    • Brush in the same direction as the nap's grain.
    • For heavy soil or stains, use a gentle back-and-forth motion.
  2. Rub Away Scuffs

    • Use an art gum or pencil eraser to remove small scuffs.
    • Following the nap, rub the eraser gently back and forth over the mark.
    • If the mark doesn't budge, try an emery board nail file. Rub very lightly and stop immediately if the suede begins to look damaged.
  3. Complete an Overall Cleaning With Distilled White Vinegar

    • Dampen a microfiber cloth with distilled white vinegar. It should be wet but not dripping.
    • Wipe the entire shoe and apply gentle pressure on heavily stained areas.
    • Allow the shoes to air dry away from direct heat and sunlight.
    • Repeat as needed if stains remain after the shoes have dried.
    • Brush the shoes with the suede brush when fully dry to lift the nap.


    Vinegar can temporarily alter the color of the suede while it's damp.
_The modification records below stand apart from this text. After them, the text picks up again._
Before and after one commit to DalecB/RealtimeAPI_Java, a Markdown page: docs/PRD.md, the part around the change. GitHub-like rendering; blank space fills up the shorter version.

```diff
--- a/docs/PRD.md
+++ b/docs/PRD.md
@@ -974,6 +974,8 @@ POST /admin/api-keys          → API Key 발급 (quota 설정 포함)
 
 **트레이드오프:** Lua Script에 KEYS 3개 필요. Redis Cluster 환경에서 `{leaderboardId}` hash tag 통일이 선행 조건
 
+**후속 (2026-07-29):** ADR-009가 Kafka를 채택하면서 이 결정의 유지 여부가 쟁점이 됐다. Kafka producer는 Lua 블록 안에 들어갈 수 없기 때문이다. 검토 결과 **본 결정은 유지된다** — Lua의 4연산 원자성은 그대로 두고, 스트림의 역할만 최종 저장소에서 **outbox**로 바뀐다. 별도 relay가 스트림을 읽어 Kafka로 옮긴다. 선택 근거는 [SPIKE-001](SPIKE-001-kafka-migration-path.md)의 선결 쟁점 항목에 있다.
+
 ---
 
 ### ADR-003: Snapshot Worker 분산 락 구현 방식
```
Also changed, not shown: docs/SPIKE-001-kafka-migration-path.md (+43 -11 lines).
As the shoes dry they should return to their original color. 

How to Remove Set-In Stains From Suede Shoes

  1. Oily Stains
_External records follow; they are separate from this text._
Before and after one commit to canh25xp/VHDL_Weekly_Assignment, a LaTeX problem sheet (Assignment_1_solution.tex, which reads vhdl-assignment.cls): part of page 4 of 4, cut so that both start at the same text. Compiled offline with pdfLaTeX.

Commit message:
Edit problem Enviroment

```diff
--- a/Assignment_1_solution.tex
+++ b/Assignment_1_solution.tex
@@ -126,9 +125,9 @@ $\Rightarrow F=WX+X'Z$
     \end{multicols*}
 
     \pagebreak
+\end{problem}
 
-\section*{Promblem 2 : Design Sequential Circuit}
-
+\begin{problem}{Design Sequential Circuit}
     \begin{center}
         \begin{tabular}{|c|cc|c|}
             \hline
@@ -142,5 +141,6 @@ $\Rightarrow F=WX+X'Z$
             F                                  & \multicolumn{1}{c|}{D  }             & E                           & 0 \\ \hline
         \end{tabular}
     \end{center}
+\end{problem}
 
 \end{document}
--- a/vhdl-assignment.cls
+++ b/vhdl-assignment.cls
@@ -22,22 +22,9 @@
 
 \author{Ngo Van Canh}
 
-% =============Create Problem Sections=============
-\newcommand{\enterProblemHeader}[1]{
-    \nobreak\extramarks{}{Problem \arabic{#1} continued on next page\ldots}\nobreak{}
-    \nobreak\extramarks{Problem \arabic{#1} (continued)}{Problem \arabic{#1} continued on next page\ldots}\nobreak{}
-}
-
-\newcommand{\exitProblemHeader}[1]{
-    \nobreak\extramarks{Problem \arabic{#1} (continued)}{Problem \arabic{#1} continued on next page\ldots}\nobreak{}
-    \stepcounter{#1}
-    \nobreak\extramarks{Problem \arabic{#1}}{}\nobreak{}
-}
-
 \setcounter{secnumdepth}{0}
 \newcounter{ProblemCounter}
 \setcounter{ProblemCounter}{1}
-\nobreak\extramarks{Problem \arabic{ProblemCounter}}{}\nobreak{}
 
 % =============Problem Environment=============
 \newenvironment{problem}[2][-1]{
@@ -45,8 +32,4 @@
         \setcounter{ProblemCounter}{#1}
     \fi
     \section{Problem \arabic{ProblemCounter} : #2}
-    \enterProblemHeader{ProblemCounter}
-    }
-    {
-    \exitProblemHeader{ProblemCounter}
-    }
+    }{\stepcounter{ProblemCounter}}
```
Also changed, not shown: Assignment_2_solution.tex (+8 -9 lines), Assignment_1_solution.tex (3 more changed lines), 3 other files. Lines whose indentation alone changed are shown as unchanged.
    • Sprinkle the oily stain with a heavy layer (about 1/4-inch thick) of cornstarch or baby powder.
    • Allow the cornstarch to absorb the oil for at least four hours.
    • Brush away the cornstarch with a suede brush.
    • Repeat until the stain is gone.
  2. Mud Stains

    • Lift away as much of the mud as possible with a blunt knife or the edge of a credit card.
    • DO NOT RUB the mud stain with a cloth because it pushes it deeper into the suede.
    • Allow the stain to dry and then brush away the dried dirt and complete an overall cleaning on the suede.
  3. Blood Stains

    • Dampen a cotton ball with hydrogen peroxide.
    • Gently dab the blood stain.
    • Allow the suede to dry and repeat the steps if necessary.
  4. Sticky Adhesive, Gum, or Wax Stains

    • Slip the shoe into a plastic bag.
    • Place the bag in the freezer for at least one hour.
    • Use a blunt knife or the edge of a credit card to lift away the residue.
    • If residue remains, refreeze and gently pick away the sticky goo with your fingernail or the edge of a credit card.
    • An emery board can be used to remove any small particles remaining on the suede.

Other Ways to Clean Suede Shoes

  • If you don't have any distilled white vinegar on hand, use isopropyl (rubbing) alcohol to wipe away soil from suede shoes. Follow the same steps recommended for using vinegar.
  • If your suede shoes have wet areas and you don't have vinegar or alcohol, dip a microfiber cloth in plain water. Wring the cloth so it is not dripping and evenly wet the entire shoe. The suede will dry without watermarks. Brush well to lift the nap.

Additional Tips for Keeping Suede Shoes Clean Longer

  • While some suede shoes and boots are pre-treated to resist stains and moisture, you can add protection to keep the suede clean longer. Use a commercial suede protective spray and apply following the label instructions.
  • Do not wear suede shoes when rain is predicted.
  • Brush away soil after every wearing.
  • How do I clean suede shoes at home?

    You can clean suede shoes at home with simple tools and products you probably have on hand. The most important tool is a soft-bristled brush that should be used frequently to remove loose soil from the suede.

  • How do I clean suede shoes without ruining them?

    Suede shoes require a gentle touch so don't scrub while cleaning. Follow the nap of the suede and work slowly. To prevent water marks, evenly clean the entire shoe.

  • Does vinegar restore suede shoes?

    Distilled white vinegar is a good overall cleaner for suede shoes to remove dirt, scuffs, and most stains.